**What to produce:** Set the data down exactly as it stands, and keep its pictures out.

Front-end code change data
□ □ □ □ □ □ □
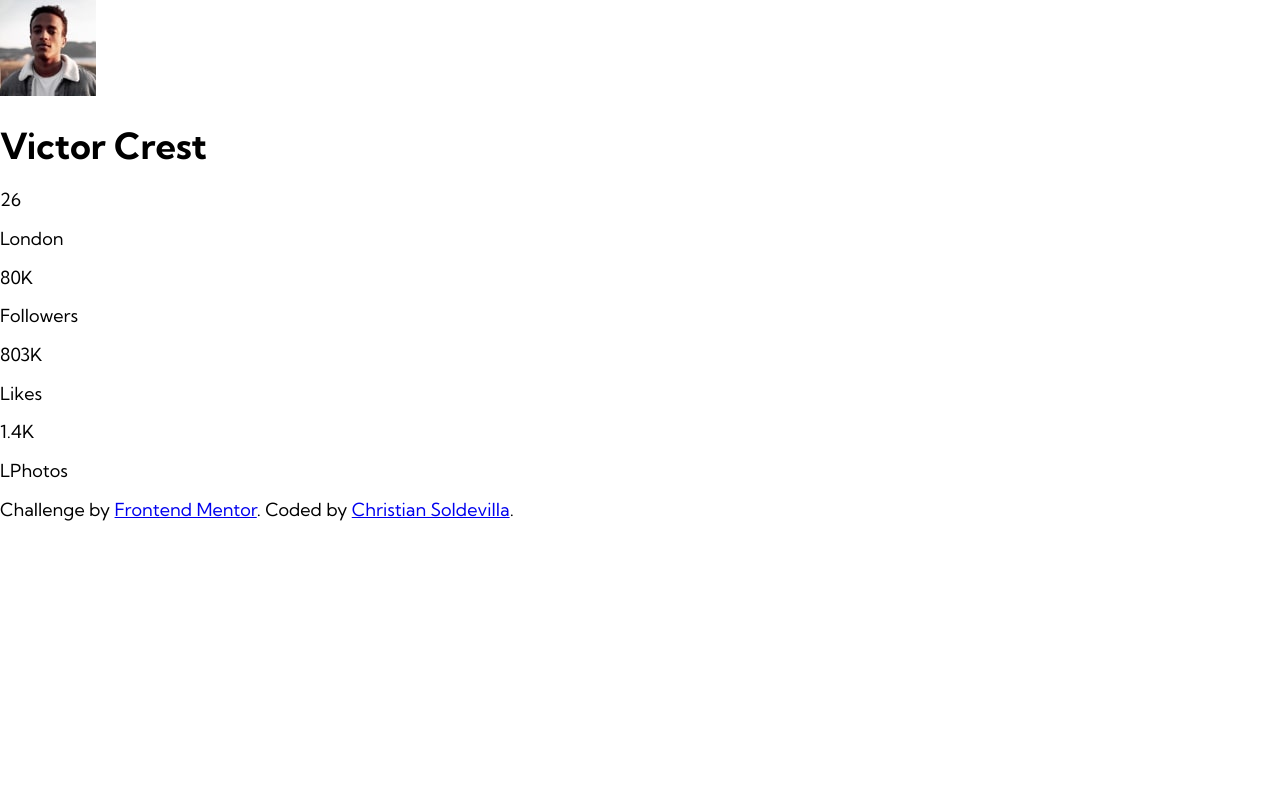
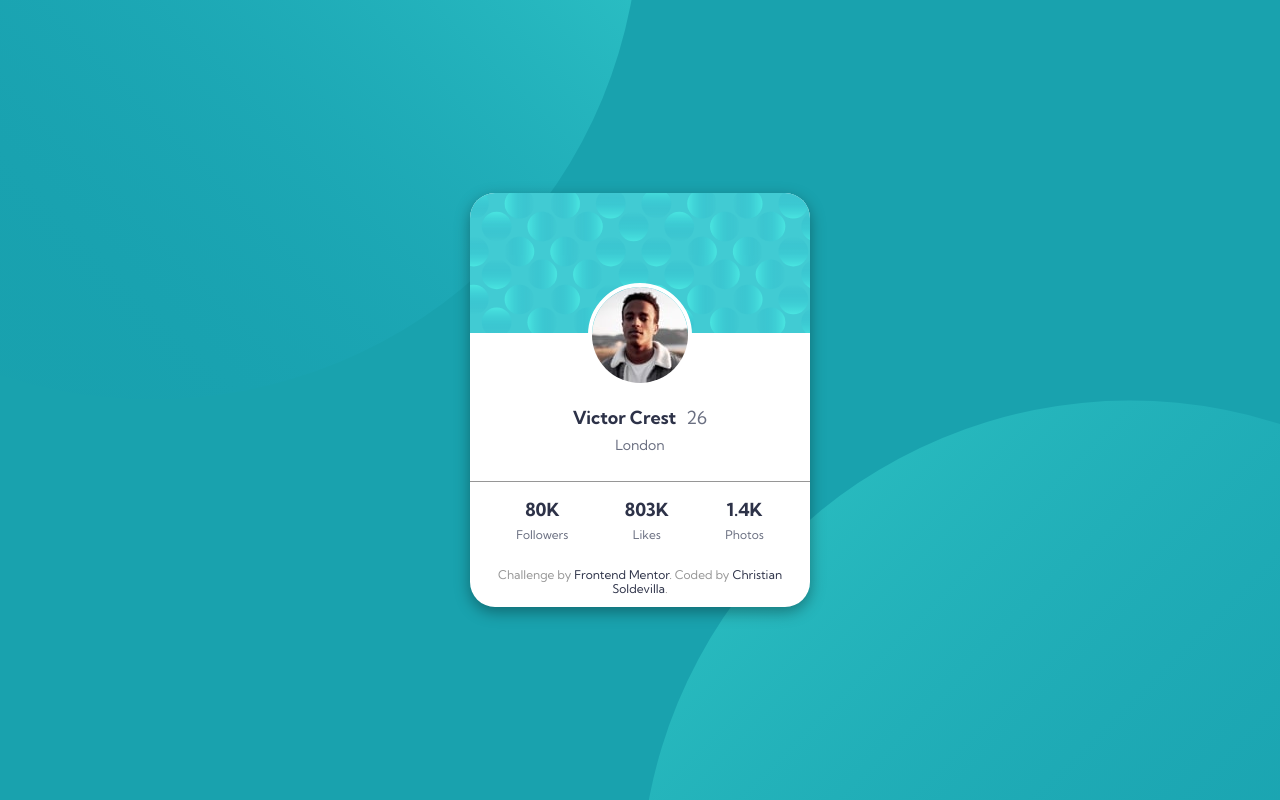
Before and after one commit to soldochris/Profile-card, a plain HTML site: page index.html in a window 1280 px wide. Drawn offline with nearby package versions, Linux system fonts and the light colour scheme.

Commit message:
design ready

```diff
--- a/index.html
+++ b/index.html
@@ -13,7 +13,7 @@
 </head>
 <body>
   <main>
-    <section>
+    <section class="card-header">
       <img src="images/image-victor.jpg" alt="photo of Victor Crest">
       <div>
         <h1>Victor Crest</h1>
@@ -21,7 +21,7 @@
       </div>
       <p>London</p>
     </section>
-    <section>
+    <section class="card-stats">
       <div>
         <span>80K</span>
         <p>Followers</p>
@@ -32,13 +32,13 @@
       </div>
       <div>
         <span>1.4K</span>
-        <p>LPhotos</p>
+        <p>Photos</p>
       </div>
     </section>
+    <footer class="attribution">
+      Challenge by <a href="https://www.frontendmentor.io?ref=challenge" target="_blank">Frontend Mentor</a>.
+      Coded by <a href="#">Christian Soldevilla</a>.
+    </footer>
   </main>
-  <footer class="attribution">
-    Challenge by <a href="https://www.frontendmentor.io?ref=challenge" target="_blank">Frontend Mentor</a>.
-    Coded by <a href="#">Christian Soldevilla</a>.
-  </footer>
 </body>
 </html>
--- a/styles.css
+++ b/styles.css
@@ -12,4 +12,98 @@
 body{
   font-family: "Kumbh Sans", sans-serif;
   font-size: 18px;
+  height: 100vh;
+  width: 100vw;
+  background-image: url(./images/bg-pattern-top.svg), url(./images/bg-pattern-bottom.svg);
+  background-position: right 50vw bottom 50vh, left 50vw top 50vh;
+  background-repeat: no-repeat, no-repeat;
+  background-size: auto, auto;
+  display: flex;
+  flex-direction: column;
+  align-items: center;
+  justify-content: center;
+  background-color: var(--Dark-cyan);
+
+  & main{
+    width: 340px;
+    text-align: center;
+    background-color: #fff;
+    border-radius: 25px;
+    overflow: hidden;
+    box-shadow: rgba(0, 0, 0, 0.35) 0px 5px 15px;
+
+    & .card-header{
+      padding-top: 90px;
+      padding-bottom: 20px;
+      background-image: url(./images/bg-pattern-card.svg);
+      background-position: top 50%;
+      background-repeat: no-repeat;
+
+      & img{
+        border-radius: 50%;
+        border: solid 4px #fff;
+      }
+
+      & div{
+        display: flex;
+        align-items: center;
+        justify-content: center;
+        gap: 10px;
+        margin-top: 16px;
+
+        & h1{
+          font-size: 18px;
+          margin: 0;
+          font-weight: 700;
+          color: var(--Very-dark-desaturated-blue);
+        }
+
+        & span{
+          font-size: 18px;
+          font-weight: 400;
+          color: var(--Dark-grayish-blue);
+        }
+      }
+
+      & p{
+        font-weight: 400;
+        font-size: 14px;
+        margin: .5rem 0;
+        color: var(--Dark-grayish-blue);
+      }
+    }
+
+    & .card-stats{
+      display: flex;
+      justify-content: space-around;
+      border-top: solid 1px var(--Dark-gray);
+      padding: 18px;
+
+      & span{
+        font-weight: 700;
+        color: var(--Very-dark-desaturated-blue);
+      }
+
+      & p{
+        margin: .5rem 0;
+        font-size: 12px;
+        color: var(--Dark-grayish-blue);
+      }
+    }
+
+    & footer{
+      font-size: 12px;
+      margin-bottom: .7rem;
+      color: var(--Dark-gray);
+
+      & a{
+        color: var(--Very-dark-desaturated-blue);
+        text-decoration: none;
+      }
+
+      & a:hover{
+        color: var(--Dark-cyan);
+      }
+    }
+  }
 }
```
□ □ □ □ □ □ □
**Your response:**
Before and after one commit to soldochris/Profile-card, a plain HTML site: page index.html in a window 1280 px wide. Drawn offline with nearby package versions, Linux system fonts and the light colour scheme.

Commit message:
design ready

```diff
--- a/index.html
+++ b/index.html
@@ -13,7 +13,7 @@
 </head>
 <body>
   <main>
-    <section>
+    <section class="card-header">
       <img src="images/image-victor.jpg" alt="photo of Victor Crest">
       <div>
         <h1>Victor Crest</h1>
@@ -21,7 +21,7 @@
       </div>
       <p>London</p>
     </section>
-    <section>
+    <section class="card-stats">
       <div>
         <span>80K</span>
         <p>Followers</p>
@@ -32,13 +32,13 @@
       </div>
       <div>
         <span>1.4K</span>
-        <p>LPhotos</p>
+        <p>Photos</p>
       </div>
     </section>
+    <footer class="attribution">
+      Challenge by <a href="https://www.frontendmentor.io?ref=challenge" target="_blank">Frontend Mentor</a>.
+      Coded by <a href="#">Christian Soldevilla</a>.
+    </footer>
   </main>
-  <footer class="attribution">
-    Challenge by <a href="https://www.frontendmentor.io?ref=challenge" target="_blank">Frontend Mentor</a>.
-    Coded by <a href="#">Christian Soldevilla</a>.
-  </footer>
 </body>
 </html>
--- a/styles.css
+++ b/styles.css
@@ -12,4 +12,98 @@
 body{
   font-family: "Kumbh Sans", sans-serif;
   font-size: 18px;
+  height: 100vh;
+  width: 100vw;
+  background-image: url(./images/bg-pattern-top.svg), url(./images/bg-pattern-bottom.svg);
+  background-position: right 50vw bottom 50vh, left 50vw top 50vh;
+  background-repeat: no-repeat, no-repeat;
+  background-size: auto, auto;
+  display: flex;
+  flex-direction: column;
+  align-items: center;
+  justify-content: center;
+  background-color: var(--Dark-cyan);
+
+  & main{
+    width: 340px;
+    text-align: center;
+    background-color: #fff;
+    border-radius: 25px;
+    overflow: hidden;
+    box-shadow: rgba(0, 0, 0, 0.35) 0px 5px 15px;
+
+    & .card-header{
+      padding-top: 90px;
+      padding-bottom: 20px;
+      background-image: url(./images/bg-pattern-card.svg);
+      background-position: top 50%;
+      background-repeat: no-repeat;
+
+      & img{
+        border-radius: 50%;
+        border: solid 4px #fff;
+      }
+
+      & div{
+        display: flex;
+        align-items: center;
+        justify-content: center;
+        gap: 10px;
+        margin-top: 16px;
+
+        & h1{
+          font-size: 18px;
+          margin: 0;
+          font-weight: 700;
+          color: var(--Very-dark-desaturated-blue);
+        }
+
+        & span{
+          font-size: 18px;
+          font-weight: 400;
+          color: var(--Dark-grayish-blue);
+        }
+      }
+
+      & p{
+        font-weight: 400;
+        font-size: 14px;
+        margin: .5rem 0;
+        color: var(--Dark-grayish-blue);
+      }
+    }
+
+    & .card-stats{
+      display: flex;
+      justify-content: space-around;
+      border-top: solid 1px var(--Dark-gray);
+      padding: 18px;
+
+      & span{
+        font-weight: 700;
+        color: var(--Very-dark-desaturated-blue);
+      }
+
+      & p{
+        margin: .5rem 0;
+        font-size: 12px;
+        color: var(--Dark-grayish-blue);
+      }
+    }
+
+    & footer{
+      font-size: 12px;
+      margin-bottom: .7rem;
+      color: var(--Dark-gray);
+
+      & a{
+        color: var(--Very-dark-desaturated-blue);
+        text-decoration: none;
+      }
+
+      & a:hover{
+        color: var(--Dark-cyan);
+      }
+    }
+  }
 }
```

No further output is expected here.